* Work item *
Type out all the data below, word for word.

* Supplied data *

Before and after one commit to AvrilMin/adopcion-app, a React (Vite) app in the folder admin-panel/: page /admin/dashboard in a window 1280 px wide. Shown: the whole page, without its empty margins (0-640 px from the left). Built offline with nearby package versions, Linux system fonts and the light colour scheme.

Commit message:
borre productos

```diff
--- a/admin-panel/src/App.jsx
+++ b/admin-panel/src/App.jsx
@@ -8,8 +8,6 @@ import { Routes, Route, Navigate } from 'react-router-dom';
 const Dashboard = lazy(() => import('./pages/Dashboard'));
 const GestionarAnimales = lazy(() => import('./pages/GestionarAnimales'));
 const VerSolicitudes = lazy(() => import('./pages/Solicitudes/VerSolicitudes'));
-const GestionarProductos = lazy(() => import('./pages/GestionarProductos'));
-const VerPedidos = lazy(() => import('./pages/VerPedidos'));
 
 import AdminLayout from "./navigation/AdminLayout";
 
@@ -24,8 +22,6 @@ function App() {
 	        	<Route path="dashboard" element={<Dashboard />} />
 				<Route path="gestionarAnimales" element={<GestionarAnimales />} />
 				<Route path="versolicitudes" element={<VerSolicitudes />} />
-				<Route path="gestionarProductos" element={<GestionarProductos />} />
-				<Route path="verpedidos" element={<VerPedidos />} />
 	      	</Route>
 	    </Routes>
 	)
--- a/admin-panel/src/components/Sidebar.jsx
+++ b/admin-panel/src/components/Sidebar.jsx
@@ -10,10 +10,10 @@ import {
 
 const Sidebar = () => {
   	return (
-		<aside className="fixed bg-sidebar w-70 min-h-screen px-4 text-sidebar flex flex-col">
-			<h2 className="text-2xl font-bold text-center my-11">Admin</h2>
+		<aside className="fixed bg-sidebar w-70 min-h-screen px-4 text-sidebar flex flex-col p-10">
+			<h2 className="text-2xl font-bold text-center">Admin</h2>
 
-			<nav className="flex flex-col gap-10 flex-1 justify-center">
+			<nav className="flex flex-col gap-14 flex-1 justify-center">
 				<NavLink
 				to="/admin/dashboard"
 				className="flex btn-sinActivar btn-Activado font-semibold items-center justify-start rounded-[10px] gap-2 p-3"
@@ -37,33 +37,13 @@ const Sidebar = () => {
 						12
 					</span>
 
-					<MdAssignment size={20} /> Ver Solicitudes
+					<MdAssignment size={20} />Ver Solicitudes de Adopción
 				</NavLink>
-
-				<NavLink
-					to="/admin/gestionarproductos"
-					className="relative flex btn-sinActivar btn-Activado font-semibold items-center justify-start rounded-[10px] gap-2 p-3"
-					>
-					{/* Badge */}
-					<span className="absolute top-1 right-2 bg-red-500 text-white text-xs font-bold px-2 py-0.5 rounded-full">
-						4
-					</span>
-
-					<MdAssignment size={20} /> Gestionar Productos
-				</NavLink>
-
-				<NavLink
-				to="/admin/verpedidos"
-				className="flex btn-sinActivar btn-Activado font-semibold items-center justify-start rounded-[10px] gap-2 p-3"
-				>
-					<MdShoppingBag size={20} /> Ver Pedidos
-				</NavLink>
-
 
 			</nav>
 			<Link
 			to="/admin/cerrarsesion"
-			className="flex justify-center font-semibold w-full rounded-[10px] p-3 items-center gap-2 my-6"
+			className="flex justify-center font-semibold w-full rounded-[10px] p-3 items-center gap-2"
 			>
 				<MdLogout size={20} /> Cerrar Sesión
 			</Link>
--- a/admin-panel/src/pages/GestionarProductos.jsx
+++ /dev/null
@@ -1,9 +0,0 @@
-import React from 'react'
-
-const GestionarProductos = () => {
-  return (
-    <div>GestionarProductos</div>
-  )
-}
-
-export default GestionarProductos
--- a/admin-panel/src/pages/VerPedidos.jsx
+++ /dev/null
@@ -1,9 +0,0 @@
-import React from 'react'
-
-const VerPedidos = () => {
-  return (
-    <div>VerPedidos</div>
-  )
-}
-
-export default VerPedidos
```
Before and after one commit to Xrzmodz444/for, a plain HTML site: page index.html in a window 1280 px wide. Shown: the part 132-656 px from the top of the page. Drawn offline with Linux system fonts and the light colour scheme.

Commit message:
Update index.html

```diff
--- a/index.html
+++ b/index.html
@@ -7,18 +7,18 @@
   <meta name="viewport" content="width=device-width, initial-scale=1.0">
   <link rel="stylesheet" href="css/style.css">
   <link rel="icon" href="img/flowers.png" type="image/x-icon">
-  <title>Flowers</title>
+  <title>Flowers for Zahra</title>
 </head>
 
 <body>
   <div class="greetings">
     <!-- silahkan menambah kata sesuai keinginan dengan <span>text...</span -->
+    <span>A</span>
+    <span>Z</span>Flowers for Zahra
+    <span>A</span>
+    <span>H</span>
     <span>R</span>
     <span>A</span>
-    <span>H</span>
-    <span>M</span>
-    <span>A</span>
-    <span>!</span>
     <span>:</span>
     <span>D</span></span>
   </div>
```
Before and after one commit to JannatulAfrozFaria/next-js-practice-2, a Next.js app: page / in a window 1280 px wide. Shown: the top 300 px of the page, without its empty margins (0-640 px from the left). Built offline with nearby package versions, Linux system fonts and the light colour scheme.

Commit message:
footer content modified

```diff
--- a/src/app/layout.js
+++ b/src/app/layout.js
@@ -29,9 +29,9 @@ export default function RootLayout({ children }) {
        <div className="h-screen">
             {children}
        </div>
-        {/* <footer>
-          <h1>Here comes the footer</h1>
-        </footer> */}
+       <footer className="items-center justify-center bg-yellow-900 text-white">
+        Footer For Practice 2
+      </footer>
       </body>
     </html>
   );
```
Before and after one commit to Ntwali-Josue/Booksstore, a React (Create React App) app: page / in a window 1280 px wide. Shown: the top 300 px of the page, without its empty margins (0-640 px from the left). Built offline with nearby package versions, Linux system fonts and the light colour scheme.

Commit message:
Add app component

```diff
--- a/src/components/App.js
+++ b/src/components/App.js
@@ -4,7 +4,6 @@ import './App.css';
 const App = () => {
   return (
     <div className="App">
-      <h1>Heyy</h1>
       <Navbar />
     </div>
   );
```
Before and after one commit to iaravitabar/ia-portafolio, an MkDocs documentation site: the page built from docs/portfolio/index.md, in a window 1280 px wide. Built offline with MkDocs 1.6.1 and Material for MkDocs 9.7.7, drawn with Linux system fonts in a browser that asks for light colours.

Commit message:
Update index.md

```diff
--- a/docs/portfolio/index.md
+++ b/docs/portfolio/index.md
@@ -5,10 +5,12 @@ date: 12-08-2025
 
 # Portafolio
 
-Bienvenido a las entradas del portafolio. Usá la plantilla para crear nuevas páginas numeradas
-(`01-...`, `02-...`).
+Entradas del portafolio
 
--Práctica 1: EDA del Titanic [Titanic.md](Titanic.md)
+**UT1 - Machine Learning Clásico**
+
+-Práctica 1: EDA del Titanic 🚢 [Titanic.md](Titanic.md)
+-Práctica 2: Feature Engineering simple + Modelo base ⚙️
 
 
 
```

* Output for this task *
Before and after one commit to AvrilMin/adopcion-app, a React (Vite) app in the folder admin-panel/: page /admin/dashboard in a window 1280 px wide. Shown: the whole page, without its empty margins (0-640 px from the left). Built offline with nearby package versions, Linux system fonts and the light colour scheme.

Commit message:
borre productos

```diff
--- a/admin-panel/src/App.jsx
+++ b/admin-panel/src/App.jsx
@@ -8,8 +8,6 @@ import { Routes, Route, Navigate } from 'react-router-dom';
 const Dashboard = lazy(() => import('./pages/Dashboard'));
 const GestionarAnimales = lazy(() => import('./pages/GestionarAnimales'));
 const VerSolicitudes = lazy(() => import('./pages/Solicitudes/VerSolicitudes'));
-const GestionarProductos = lazy(() => import('./pages/GestionarProductos'));
-const VerPedidos = lazy(() => import('./pages/VerPedidos'));
 
 import AdminLayout from "./navigation/AdminLayout";
 
@@ -24,8 +22,6 @@ function App() {
 	        	<Route path="dashboard" element={<Dashboard />} />
 				<Route path="gestionarAnimales" element={<GestionarAnimales />} />
 				<Route path="versolicitudes" element={<VerSolicitudes />} />
-				<Route path="gestionarProductos" element={<GestionarProductos />} />
-				<Route path="verpedidos" element={<VerPedidos />} />
 	      	</Route>
 	    </Routes>
 	)
--- a/admin-panel/src/components/Sidebar.jsx
+++ b/admin-panel/src/components/Sidebar.jsx
@@ -10,10 +10,10 @@ import {
 
 const Sidebar = () => {
   	return (
-		<aside className="fixed bg-sidebar w-70 min-h-screen px-4 text-sidebar flex flex-col">
-			<h2 className="text-2xl font-bold text-center my-11">Admin</h2>
+		<aside className="fixed bg-sidebar w-70 min-h-screen px-4 text-sidebar flex flex-col p-10">
+			<h2 className="text-2xl font-bold text-center">Admin</h2>
 
-			<nav className="flex flex-col gap-10 flex-1 justify-center">
+			<nav className="flex flex-col gap-14 flex-1 justify-center">
 				<NavLink
 				to="/admin/dashboard"
 				className="flex btn-sinActivar btn-Activado font-semibold items-center justify-start rounded-[10px] gap-2 p-3"
@@ -37,33 +37,13 @@ const Sidebar = () => {
 						12
 					</span>
 
-					<MdAssignment size={20} /> Ver Solicitudes
+					<MdAssignment size={20} />Ver Solicitudes de Adopción
 				</NavLink>
-
-				<NavLink
-					to="/admin/gestionarproductos"
-					className="relative flex btn-sinActivar btn-Activado font-semibold items-center justify-start rounded-[10px] gap-2 p-3"
-					>
-					{/* Badge */}
-					<span className="absolute top-1 right-2 bg-red-500 text-white text-xs font-bold px-2 py-0.5 rounded-full">
-						4
-					</span>
-
-					<MdAssignment size={20} /> Gestionar Productos
-				</NavLink>
-
-				<NavLink
-				to="/admin/verpedidos"
-				className="flex btn-sinActivar btn-Activado font-semibold items-center justify-start rounded-[10px] gap-2 p-3"
-				>
-					<MdShoppingBag size={20} /> Ver Pedidos
-				</NavLink>
-
 
 			</nav>
 			<Link
 			to="/admin/cerrarsesion"
-			className="flex justify-center font-semibold w-full rounded-[10px] p-3 items-center gap-2 my-6"
+			className="flex justify-center font-semibold w-full rounded-[10px] p-3 items-center gap-2"
 			>
 				<MdLogout size={20} /> Cerrar Sesión
 			</Link>
--- a/admin-panel/src/pages/GestionarProductos.jsx
+++ /dev/null
@@ -1,9 +0,0 @@
-import React from 'react'
-
-const GestionarProductos = () => {
-  return (
-    <div>GestionarProductos</div>
-  )
-}
-
-export default GestionarProductos
--- a/admin-panel/src/pages/VerPedidos.jsx
+++ /dev/null
@@ -1,9 +0,0 @@
-import React from 'react'
-
-const VerPedidos = () => {
-  return (
-    <div>VerPedidos</div>
-  )
-}
-
-export default VerPedidos
```
Before and after one commit to Xrzmodz444/for, a plain HTML site: page index.html in a window 1280 px wide. Shown: the part 132-656 px from the top of the page. Drawn offline with Linux system fonts and the light colour scheme.

Commit message:
Update index.html

```diff
--- a/index.html
+++ b/index.html
@@ -7,18 +7,18 @@
   <meta name="viewport" content="width=device-width, initial-scale=1.0">
   <link rel="stylesheet" href="css/style.css">
   <link rel="icon" href="img/flowers.png" type="image/x-icon">
-  <title>Flowers</title>
+  <title>Flowers for Zahra</title>
 </head>
 
 <body>
   <div class="greetings">
     <!-- silahkan menambah kata sesuai keinginan dengan <span>text...</span -->
+    <span>A</span>
+    <span>Z</span>Flowers for Zahra
+    <span>A</span>
+    <span>H</span>
     <span>R</span>
     <span>A</span>
-    <span>H</span>
-    <span>M</span>
-    <span>A</span>
-    <span>!</span>
     <span>:</span>
     <span>D</span></span>
   </div>
```
Before and after one commit to JannatulAfrozFaria/next-js-practice-2, a Next.js app: page / in a window 1280 px wide. Shown: the top 300 px of the page, without its empty margins (0-640 px from the left). Built offline with nearby package versions, Linux system fonts and the light colour scheme.

Commit message:
footer content modified

```diff
--- a/src/app/layout.js
+++ b/src/app/layout.js
@@ -29,9 +29,9 @@ export default function RootLayout({ children }) {
        <div className="h-screen">
             {children}
        </div>
-        {/* <footer>
-          <h1>Here comes the footer</h1>
-        </footer> */}
+       <footer className="items-center justify-center bg-yellow-900 text-white">
+        Footer For Practice 2
+      </footer>
       </body>
     </html>
   );
```
Before and after one commit to Ntwali-Josue/Booksstore, a React (Create React App) app: page / in a window 1280 px wide. Shown: the top 300 px of the page, without its empty margins (0-640 px from the left). Built offline with nearby package versions, Linux system fonts and the light colour scheme.

Commit message:
Add app component

```diff
--- a/src/components/App.js
+++ b/src/components/App.js
@@ -4,7 +4,6 @@ import './App.css';
 const App = () => {
   return (
     <div className="App">
-      <h1>Heyy</h1>
       <Navbar />
     </div>
   );
```
Before and after one commit to iaravitabar/ia-portafolio, an MkDocs documentation site: the page built from docs/portfolio/index.md, in a window 1280 px wide. Built offline with MkDocs 1.6.1 and Material for MkDocs 9.7.7, drawn with Linux system fonts in a browser that asks for light colours.

Commit message:
Update index.md

```diff
--- a/docs/portfolio/index.md
+++ b/docs/portfolio/index.md
@@ -5,10 +5,12 @@ date: 12-08-2025
 
 # Portafolio
 
-Bienvenido a las entradas del portafolio. Usá la plantilla para crear nuevas páginas numeradas
-(`01-...`, `02-...`).
+Entradas del portafolio
 
--Práctica 1: EDA del Titanic [Titanic.md](Titanic.md)
+**UT1 - Machine Learning Clásico**
+
+-Práctica 1: EDA del Titanic 🚢 [Titanic.md](Titanic.md)
+-Práctica 2: Feature Engineering simple + Modelo base ⚙️
 
 
 
```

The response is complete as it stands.